■ **Exercise instructions**:
Repeat the listing word for word. Leave every picture out.

■ **Available data**:
────────────────────

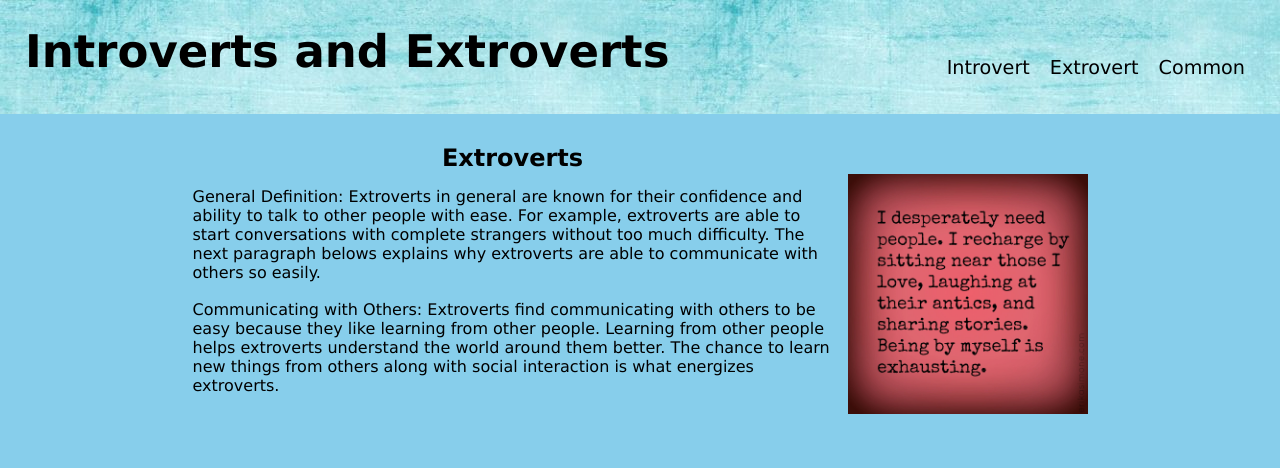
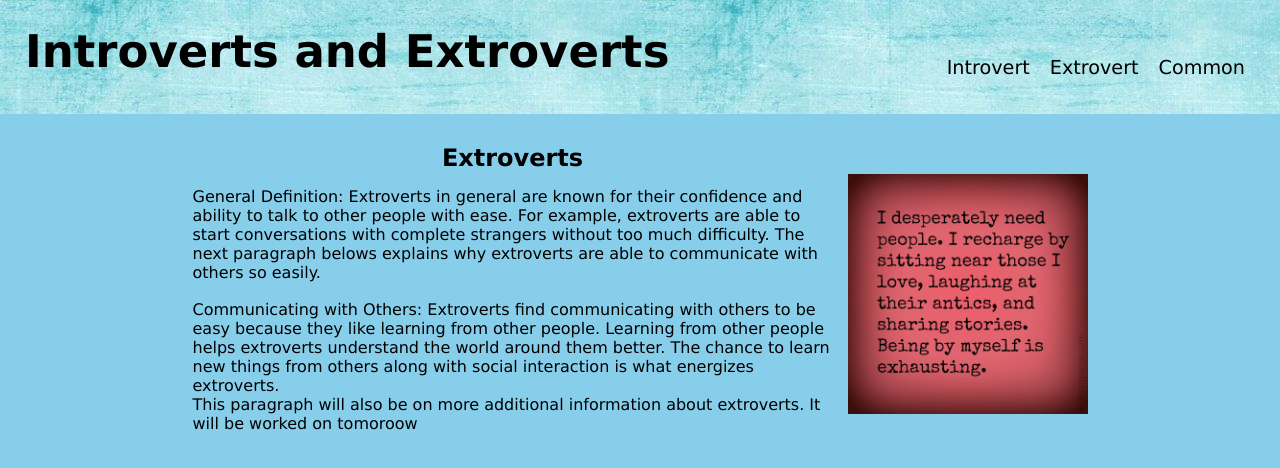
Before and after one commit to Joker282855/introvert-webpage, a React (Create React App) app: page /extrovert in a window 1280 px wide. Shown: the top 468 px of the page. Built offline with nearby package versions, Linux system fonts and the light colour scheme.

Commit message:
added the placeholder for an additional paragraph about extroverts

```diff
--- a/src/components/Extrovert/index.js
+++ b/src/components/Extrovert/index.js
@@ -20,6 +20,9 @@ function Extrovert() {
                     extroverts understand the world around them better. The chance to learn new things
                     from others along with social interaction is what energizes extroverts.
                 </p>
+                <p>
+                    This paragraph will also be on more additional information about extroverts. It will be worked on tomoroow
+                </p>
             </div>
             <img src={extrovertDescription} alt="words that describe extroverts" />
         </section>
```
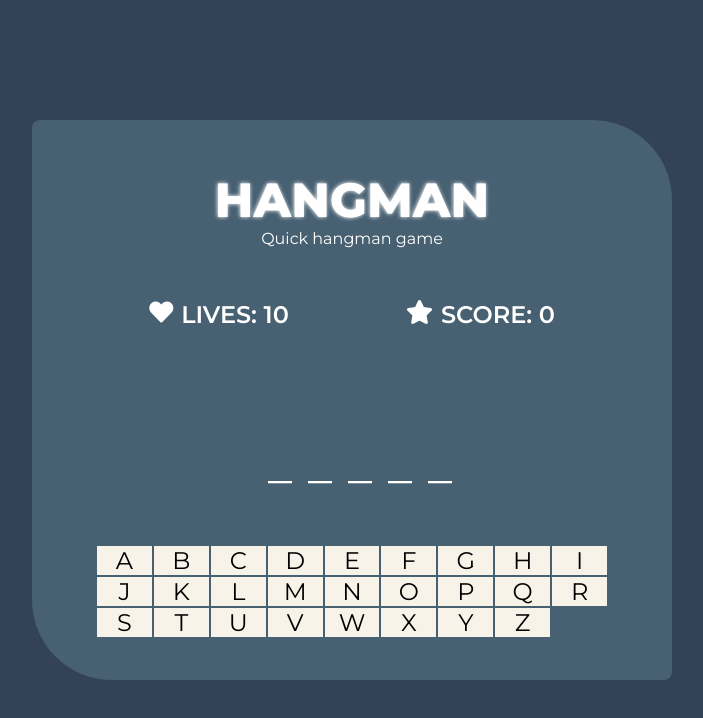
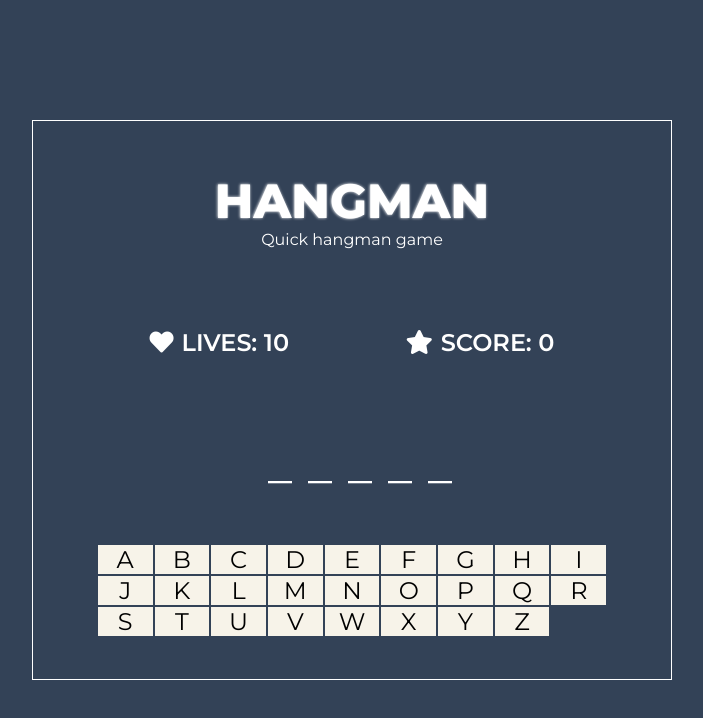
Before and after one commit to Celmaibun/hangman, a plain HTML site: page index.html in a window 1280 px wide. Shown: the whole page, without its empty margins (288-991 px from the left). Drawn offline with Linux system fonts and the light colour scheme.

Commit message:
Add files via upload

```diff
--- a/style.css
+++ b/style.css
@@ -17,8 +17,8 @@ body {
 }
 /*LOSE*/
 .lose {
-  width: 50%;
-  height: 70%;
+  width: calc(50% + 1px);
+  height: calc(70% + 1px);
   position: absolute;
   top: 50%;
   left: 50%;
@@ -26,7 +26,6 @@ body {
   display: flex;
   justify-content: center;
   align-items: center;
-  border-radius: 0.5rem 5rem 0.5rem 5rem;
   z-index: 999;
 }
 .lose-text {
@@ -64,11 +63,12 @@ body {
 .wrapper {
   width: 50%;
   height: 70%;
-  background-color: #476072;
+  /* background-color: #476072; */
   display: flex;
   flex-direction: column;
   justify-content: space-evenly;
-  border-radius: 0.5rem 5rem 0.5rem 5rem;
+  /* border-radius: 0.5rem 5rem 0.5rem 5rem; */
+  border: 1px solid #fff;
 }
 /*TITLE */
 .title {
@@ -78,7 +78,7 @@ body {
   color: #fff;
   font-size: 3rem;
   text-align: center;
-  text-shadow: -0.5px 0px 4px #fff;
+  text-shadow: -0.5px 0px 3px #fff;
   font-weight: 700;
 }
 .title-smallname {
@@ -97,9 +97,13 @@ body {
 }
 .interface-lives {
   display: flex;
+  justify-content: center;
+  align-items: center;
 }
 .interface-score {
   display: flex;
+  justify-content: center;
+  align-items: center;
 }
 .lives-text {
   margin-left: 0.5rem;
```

────────────────────

■ **Response below**:
Before and after one commit to Joker282855/introvert-webpage, a React (Create React App) app: page /extrovert in a window 1280 px wide. Shown: the top 468 px of the page. Built offline with nearby package versions, Linux system fonts and the light colour scheme.

Commit message:
added the placeholder for an additional paragraph about extroverts

```diff
--- a/src/components/Extrovert/index.js
+++ b/src/components/Extrovert/index.js
@@ -20,6 +20,9 @@ function Extrovert() {
                     extroverts understand the world around them better. The chance to learn new things
                     from others along with social interaction is what energizes extroverts.
                 </p>
+                <p>
+                    This paragraph will also be on more additional information about extroverts. It will be worked on tomoroow
+                </p>
             </div>
             <img src={extrovertDescription} alt="words that describe extroverts" />
         </section>
```
Before and after one commit to Celmaibun/hangman, a plain HTML site: page index.html in a window 1280 px wide. Shown: the whole page, without its empty margins (288-991 px from the left). Drawn offline with Linux system fonts and the light colour scheme.

Commit message:
Add files via upload

```diff
--- a/style.css
+++ b/style.css
@@ -17,8 +17,8 @@ body {
 }
 /*LOSE*/
 .lose {
-  width: 50%;
-  height: 70%;
+  width: calc(50% + 1px);
+  height: calc(70% + 1px);
   position: absolute;
   top: 50%;
   left: 50%;
@@ -26,7 +26,6 @@ body {
   display: flex;
   justify-content: center;
   align-items: center;
-  border-radius: 0.5rem 5rem 0.5rem 5rem;
   z-index: 999;
 }
 .lose-text {
@@ -64,11 +63,12 @@ body {
 .wrapper {
   width: 50%;
   height: 70%;
-  background-color: #476072;
+  /* background-color: #476072; */
   display: flex;
   flex-direction: column;
   justify-content: space-evenly;
-  border-radius: 0.5rem 5rem 0.5rem 5rem;
+  /* border-radius: 0.5rem 5rem 0.5rem 5rem; */
+  border: 1px solid #fff;
 }
 /*TITLE */
 .title {
@@ -78,7 +78,7 @@ body {
   color: #fff;
   font-size: 3rem;
   text-align: center;
-  text-shadow: -0.5px 0px 4px #fff;
+  text-shadow: -0.5px 0px 3px #fff;
   font-weight: 700;
 }
 .title-smallname {
@@ -97,9 +97,13 @@ body {
 }
 .interface-lives {
   display: flex;
+  justify-content: center;
+  align-items: center;
 }
 .interface-score {
   display: flex;
+  justify-content: center;
+  align-items: center;
 }
 .lives-text {
   margin-left: 0.5rem;
```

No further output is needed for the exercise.